*** Opening of Records shown ***

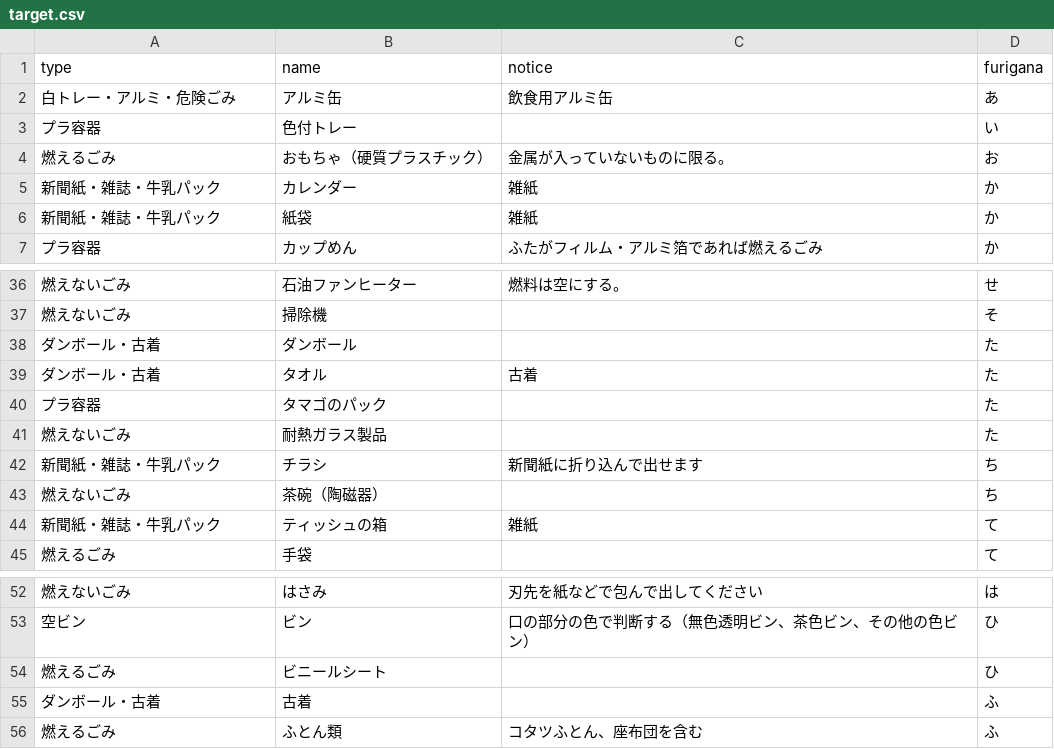
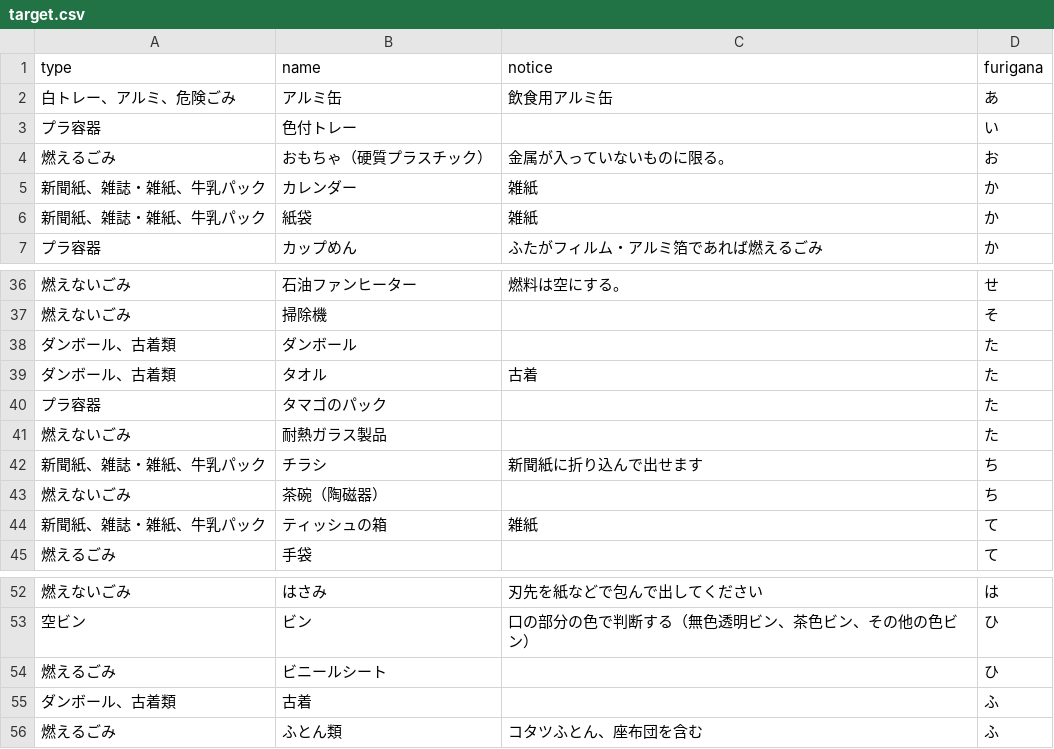
Before and after one commit to seisou03/5374, a CSV file: data/target.csv, drawn as a sheet; only a part is shown, gaps mark what is left out; the diff covers the shown part only.

```diff
--- a/data/target.csv
+++ b/data/target.csv
@@ -1,7 +1,7 @@
 type,name,notice,furigana
-白トレー・アルミ・危険ごみ,アルミ缶,飲食用アルミ缶,あ
+白トレー、アルミ、危険ごみ,アルミ缶,飲食用アルミ缶,あ
 プラ容器,色付トレー,,い
 燃えるごみ,おもちゃ（硬質プラスチック）,金属が入っていないものに限る。,お
-新聞紙・雑誌・牛乳パック,カレンダー,雑紙,か
-新聞紙・雑誌・牛乳パック,紙袋,雑紙,か
+新聞紙、雑誌・雑紙、牛乳パック,カレンダー,雑紙,か
+新聞紙、雑誌・雑紙、牛乳パック,紙袋,雑紙,か
 プラ容器,カップめん,ふたがフィルム・アルミ箔であれば燃えるごみ,か
@@ -37,9 +37,9 @@ type,name,notice,furigana
 燃えないごみ,掃除機,,そ
-ダンボール・古着,ダンボール,,た
-ダンボール・古着,タオル,古着,た
+ダンボール、古着類,ダンボール,,た
+ダンボール、古着類,タオル,古着,た
 プラ容器,タマゴのパック,,た
 燃えないごみ,耐熱ガラス製品,,た
-新聞紙・雑誌・牛乳パック,チラシ,新聞紙に折り込んで出せます,ち
+新聞紙、雑誌・雑紙、牛乳パック,チラシ,新聞紙に折り込んで出せます,ち
 燃えないごみ,茶碗（陶磁器）,,ち
-新聞紙・雑誌・牛乳パック,ティッシュの箱,雑紙,て
+新聞紙、雑誌・雑紙、牛乳パック,ティッシュの箱,雑紙,て
 燃えるごみ,手袋,,て
@@ -54,3 +54,3 @@ type,name,notice,furigana
 燃えるごみ,ビニールシート,,ひ
-ダンボール・古着,古着,,ふ
+ダンボール、古着類,古着,,ふ
 燃えるごみ,ふとん類,コタツふとん、座布団を含む,ふ
```
Also changed, not shown: 11 edited cells elsewhere in this file.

*** Close of Records shown ***

Work required:
Set the records down again exactly as given, and leave the pictures out.

Response area:
Before and after one commit to seisou03/5374, a CSV file: data/target.csv, drawn as a sheet; only a part is shown, gaps mark what is left out; the diff covers the shown part only.

```diff
--- a/data/target.csv
+++ b/data/target.csv
@@ -1,7 +1,7 @@
 type,name,notice,furigana
-白トレー・アルミ・危険ごみ,アルミ缶,飲食用アルミ缶,あ
+白トレー、アルミ、危険ごみ,アルミ缶,飲食用アルミ缶,あ
 プラ容器,色付トレー,,い
 燃えるごみ,おもちゃ（硬質プラスチック）,金属が入っていないものに限る。,お
-新聞紙・雑誌・牛乳パック,カレンダー,雑紙,か
-新聞紙・雑誌・牛乳パック,紙袋,雑紙,か
+新聞紙、雑誌・雑紙、牛乳パック,カレンダー,雑紙,か
+新聞紙、雑誌・雑紙、牛乳パック,紙袋,雑紙,か
 プラ容器,カップめん,ふたがフィルム・アルミ箔であれば燃えるごみ,か
@@ -37,9 +37,9 @@ type,name,notice,furigana
 燃えないごみ,掃除機,,そ
-ダンボール・古着,ダンボール,,た
-ダンボール・古着,タオル,古着,た
+ダンボール、古着類,ダンボール,,た
+ダンボール、古着類,タオル,古着,た
 プラ容器,タマゴのパック,,た
 燃えないごみ,耐熱ガラス製品,,た
-新聞紙・雑誌・牛乳パック,チラシ,新聞紙に折り込んで出せます,ち
+新聞紙、雑誌・雑紙、牛乳パック,チラシ,新聞紙に折り込んで出せます,ち
 燃えないごみ,茶碗（陶磁器）,,ち
-新聞紙・雑誌・牛乳パック,ティッシュの箱,雑紙,て
+新聞紙、雑誌・雑紙、牛乳パック,ティッシュの箱,雑紙,て
 燃えるごみ,手袋,,て
@@ -54,3 +54,3 @@ type,name,notice,furigana
 燃えるごみ,ビニールシート,,ひ
-ダンボール・古着,古着,,ふ
+ダンボール、古着類,古着,,ふ
 燃えるごみ,ふとん類,コタツふとん、座布団を含む,ふ
```
Also changed, not shown: 11 edited cells elsewhere in this file.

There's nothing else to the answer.